Records for this exercise |
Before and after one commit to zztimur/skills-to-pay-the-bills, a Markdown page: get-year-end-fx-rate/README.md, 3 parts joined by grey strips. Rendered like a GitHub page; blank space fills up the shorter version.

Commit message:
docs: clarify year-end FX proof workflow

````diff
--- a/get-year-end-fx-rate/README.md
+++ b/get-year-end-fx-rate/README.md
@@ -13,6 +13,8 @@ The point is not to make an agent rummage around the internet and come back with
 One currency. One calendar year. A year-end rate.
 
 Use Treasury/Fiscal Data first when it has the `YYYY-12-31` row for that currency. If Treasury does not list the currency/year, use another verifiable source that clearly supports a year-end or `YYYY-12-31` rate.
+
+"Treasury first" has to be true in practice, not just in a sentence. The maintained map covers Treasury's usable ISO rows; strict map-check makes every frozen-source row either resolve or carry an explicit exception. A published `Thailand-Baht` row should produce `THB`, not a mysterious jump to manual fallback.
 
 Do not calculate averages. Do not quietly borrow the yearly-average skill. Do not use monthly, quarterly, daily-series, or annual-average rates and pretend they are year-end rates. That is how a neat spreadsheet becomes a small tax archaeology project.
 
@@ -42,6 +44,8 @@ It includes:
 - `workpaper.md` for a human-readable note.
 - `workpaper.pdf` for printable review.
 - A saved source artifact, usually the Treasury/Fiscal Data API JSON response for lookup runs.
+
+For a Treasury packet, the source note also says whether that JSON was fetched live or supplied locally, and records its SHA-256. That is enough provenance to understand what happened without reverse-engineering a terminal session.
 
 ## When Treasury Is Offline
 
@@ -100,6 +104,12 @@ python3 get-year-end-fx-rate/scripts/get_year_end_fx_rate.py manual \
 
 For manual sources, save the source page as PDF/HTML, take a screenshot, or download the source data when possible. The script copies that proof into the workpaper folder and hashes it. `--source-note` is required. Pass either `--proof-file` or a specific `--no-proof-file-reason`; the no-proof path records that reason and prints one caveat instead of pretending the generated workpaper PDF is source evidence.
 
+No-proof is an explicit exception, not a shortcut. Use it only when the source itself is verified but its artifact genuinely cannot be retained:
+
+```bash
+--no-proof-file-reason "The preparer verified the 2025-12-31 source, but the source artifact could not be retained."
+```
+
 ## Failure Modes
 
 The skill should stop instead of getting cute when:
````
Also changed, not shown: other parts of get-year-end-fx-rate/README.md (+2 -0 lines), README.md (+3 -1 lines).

What is required | Wherever the string "Fiscal" appears in the listing above, show the whole line.

Reply |
 Use Treasury/Fiscal Data first when it has the `YYYY-12-31` row for that currency. If Treasury does not list the currency/year, use another verifiable source that clearly supports a year-end or `YYYY-12-31` rate.
 - A saved source artifact, usually the Treasury/Fiscal Data API JSON response for lookup runs.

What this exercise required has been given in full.